A vocal segment of the population has serious concerns about the effect of pornography in society and challenges its public use and acceptance. This manuscript reviews the major issues associated with the availability of sexually explicit material. It has been found everywhere it was scientifically investigated that as pornography has increased in availability, sex crimes have either decreased or not increased. It is further been found that sexual erotica has not only wide spread personal acceptance and use but general tolerance for its availability to adults. This attitude is seen by both men and women and not only in urban communities but also in reputed conservative ones as well. Further this finding holds nationally in the United States and in widely different countries around the world. Indeed, no country where this matter has been scientifically studied has yet been found to think pornography ought be restricted from adults. The only consistent finding is that adults prefer to have the material restricted from children’s production or use. (emphasis mine -HD)
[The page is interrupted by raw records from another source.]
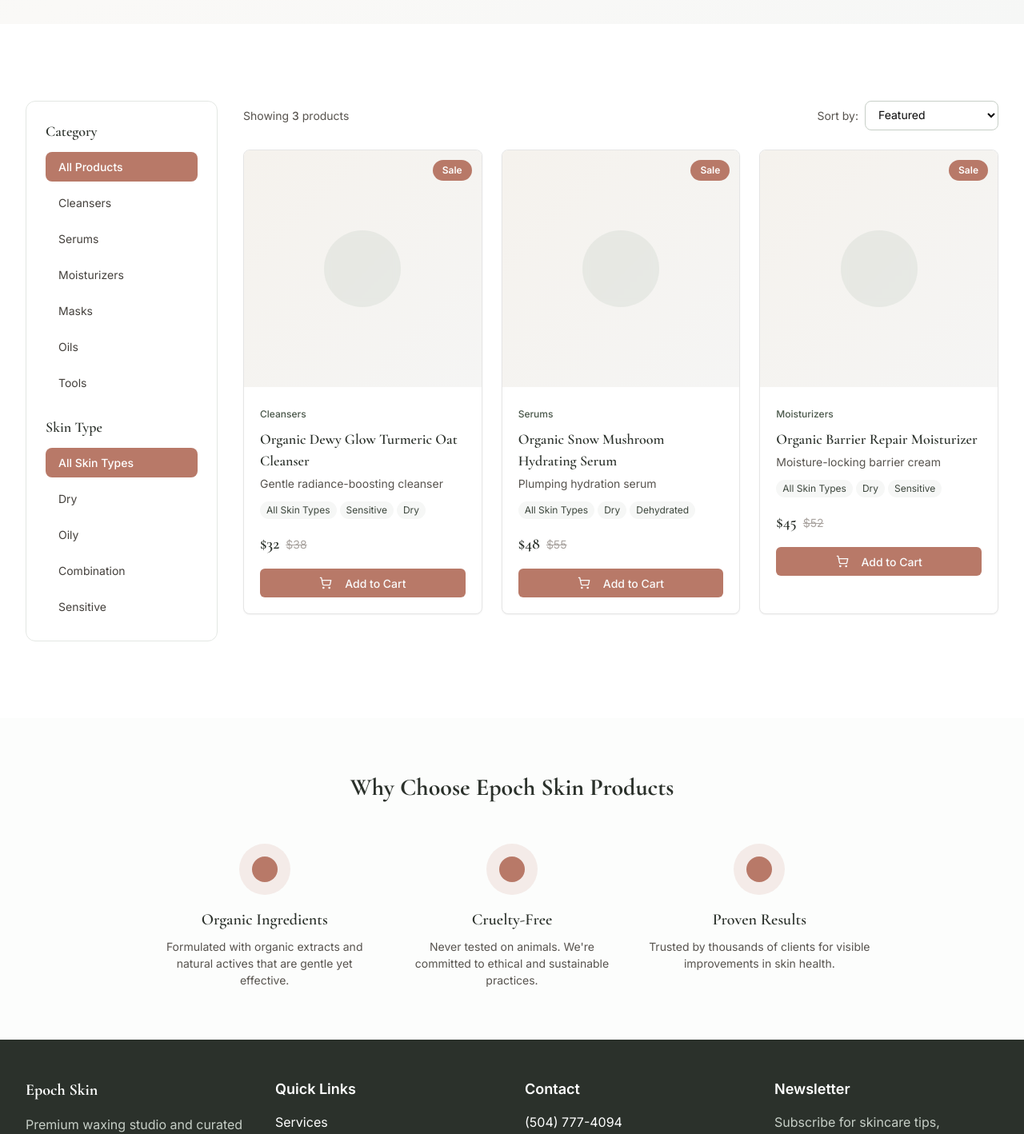
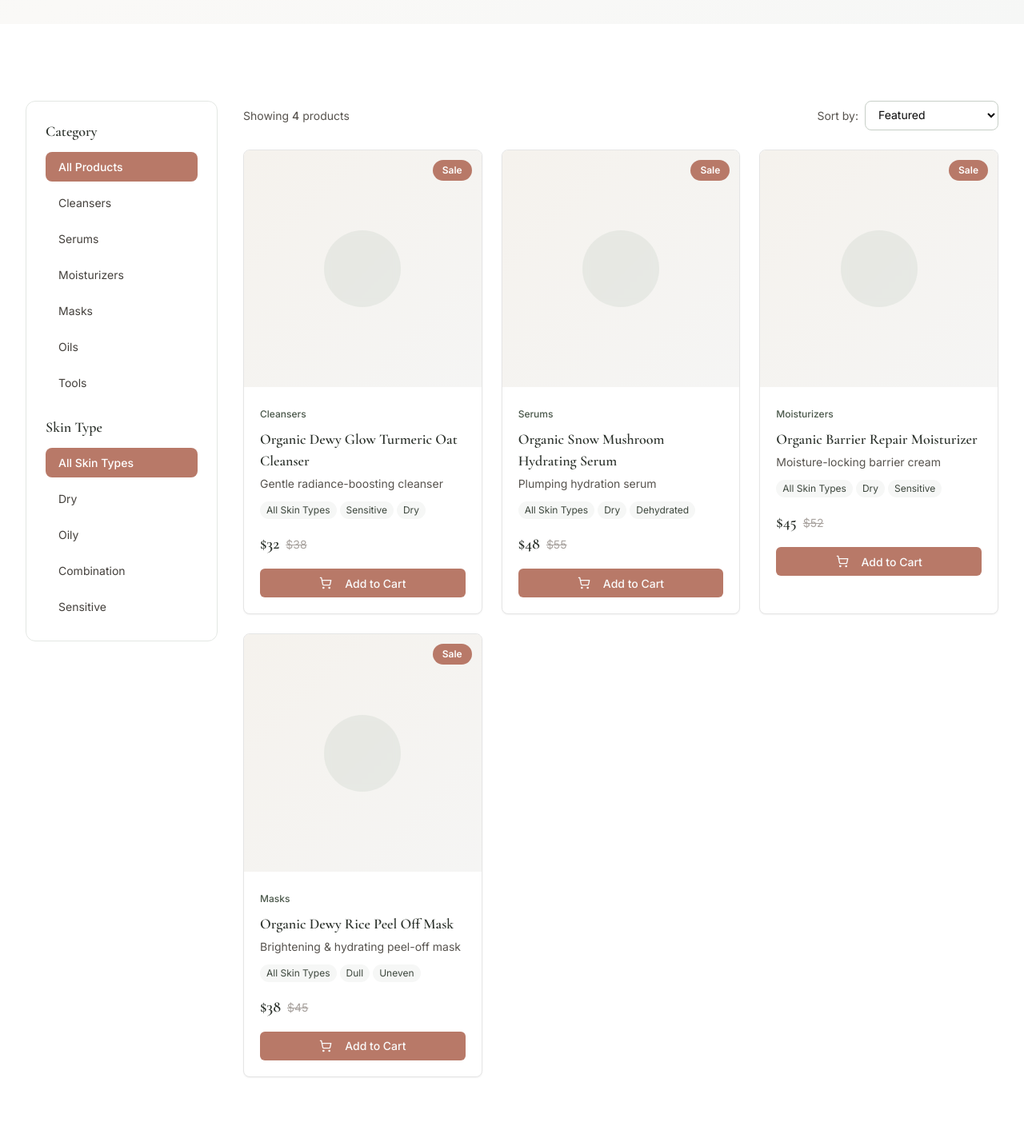
Before and after one commit to flu-wop/epoch-skin, a Next.js app: page /shop in a window 1280 px wide. Shown: the part 400-1818 px from the top of the page at 80% size. Built offline with nearby package versions, Linux system fonts and the light colour scheme.

Commit message:
add missing Organic Dewy Rice Peel Off Mask product

```diff
--- a/data/products.ts
+++ b/data/products.ts
@@ -7,7 +7,8 @@ export const products: Product[] = [
     slug: "turmeric-oat-cleanser",
     price: 32,
     compareAtPrice: 38,
-    description: "Mild foaming cleanser with organic turmeric for radiant glow, colloidal oats for ultra-smooth/calming, aloe for intense hydration/dewiness.",
+    description:
+      "Mild foaming cleanser with organic turmeric for radiant glow, colloidal oats for ultra-smooth/calming, aloe for intense hydration/dewiness.",
     shortDescription: "Gentle radiance-boosting cleanser",
     images: [
       "https://images.unsplash.com/photo-1556228720-195a672e8a03?w=600&q=80",
@@ -27,7 +28,8 @@ export const products: Product[] = [
     slug: "snow-mushroom-serum",
     price: 48,
     compareAtPrice: 55,
-    description: "With tremella fuciformis extract, beta-glucan, Kakadu plum, licorice, turmeric, rosehip, squalane for deep hydration and brightening.",
+    description:
+      "With tremella fuciformis extract, beta-glucan, Kakadu plum, licorice, turmeric, rosehip, squalane for deep hydration and brightening.",
     shortDescription: "Plumping hydration serum",
     images: [
       "https://images.unsplash.com/photo-1620916566398-39f1143ab7be?w=600&q=80",
@@ -47,19 +49,42 @@ export const products: Product[] = [
     slug: "barrier-repair-moisturizer",
     price: 45,
     compareAtPrice: 52,
-    description: "Aloe, glycerin, tremella, beta-glucan, licorice, squalane, jojoba, camellia, rosehip, shea for moisture lock and softness.",
+    description:
+      "Aloe, glycerin, tremella, beta-glucan, licorice, squalane, jojoba, camellia, rosehip, shea for moisture lock and softness.",
     shortDescription: "Moisture-locking barrier cream",
     images: [
       "https://images.unsplash.com/photo-1556228578-8c89e6adf883?w=600&q=80",
     ],
     category: "moisturizers" as ProductCategory,
     skinType: ["all", "dry", "sensitive"] as SkinType[],
-    ingredients: ["Aloe Vera", "Glycerin", "Tremella", "Beta-Glucan", "Squalane", "Jojoba", "Shea Butter"],
-    howToUse: "Apply a pea-sized amount to clean skin morning and night. Massage until absorbed.",
+    ingredients: ["Aloe Vera Juice", "Glycerin", "Tremella Extract", "Beta-Glucan", "Licorice Root", "Squalane", "Jojoba Oil", "Shea Butter"],
+    howToUse: "Apply a pea-sized amount to clean skin morning and night. Massage gently until absorbed.",
     benefits: ["Locks in moisture", "Repairs barrier", "Soothes irritation", "Softens skin"],
     size: "50 ml",
     inStock: true,
     featured: true,
+  },
+  {
+    id: "rice-peel-off-mask",
+    name: "Organic Dewy Rice Peel Off Mask",
+    slug: "rice-peel-off-mask",
+    price: 38,
+    compareAtPrice: 45,
+    description:
+      "Gentle peel-off mask with organic rice extract, hyaluronic acid, and niacinamide for brightening, hydration, and a dewy glass-skin finish.",
+    shortDescription: "Brightening & hydrating peel-off mask",
+    images: [
+      "https://images.unsplash.com/photo-1620916566398-39f1143ab7be?w=600&q=80", // placeholder — replace with your real image
+    ],
+    category: "masks" as ProductCategory,
+    skinType: ["all", "dull", "uneven"] as SkinType[],
+    ingredients: ["Organic Rice Extract", "Hyaluronic Acid", "Niacinamide", "Aloe Vera"],
+    howToUse:
+      "Apply evenly to clean, dry skin. Leave on 15–20 minutes until dry, then gently peel off. Rinse residue and moisturize.",
+    benefits: ["Brightens dull skin", "Deep hydration", "Promotes even tone", "Leaves skin dewy and glowing"],
+    size: "50 g",
+    inStock: true,
+    featured: false,
   },
 ];
 
```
There isn’t really much to say about it at this point, since there’s no data to comment on, but I will say that this review seems to back up what I’ve been saying for a long time — repressing sexuality is the short path to dysfunction. Letting people explore their sexual fantasies in safe, non-judgmental ways is the long path to healthy sexual plurality, acceptance, and a decrease in acting out sexual frustrations.
On an unrelated note, I’m recovering from a bit of minor surgery, so I probably won’t be spending a lot of time writing, but I’ll do my best to keep you updated over the weekend with interesting articles from elsewhere in the blogosphere. With any luck, regular posting will resume early next week.
EDIT: Thanks to a reader for getting me a full text PDF. Here’s the most salient point in the review of existing studies on the rape/pornography correlation:
These investigators found that rapists were more likely than non-rapists in the prison population to having been punished for looking at pornography while a youngster. And such was by no means common among the rest of the prison population. In fact, the non-rapists had seen morepornography, and seen it at an earlier age. These investigators also found that what does correlate highly with sex offense is a strict, repressive religious upbringing (Goldstein & Kant, 1973). Green(1980) too reported that both rapists and child molesters use less pornography than a control group of “normal” males.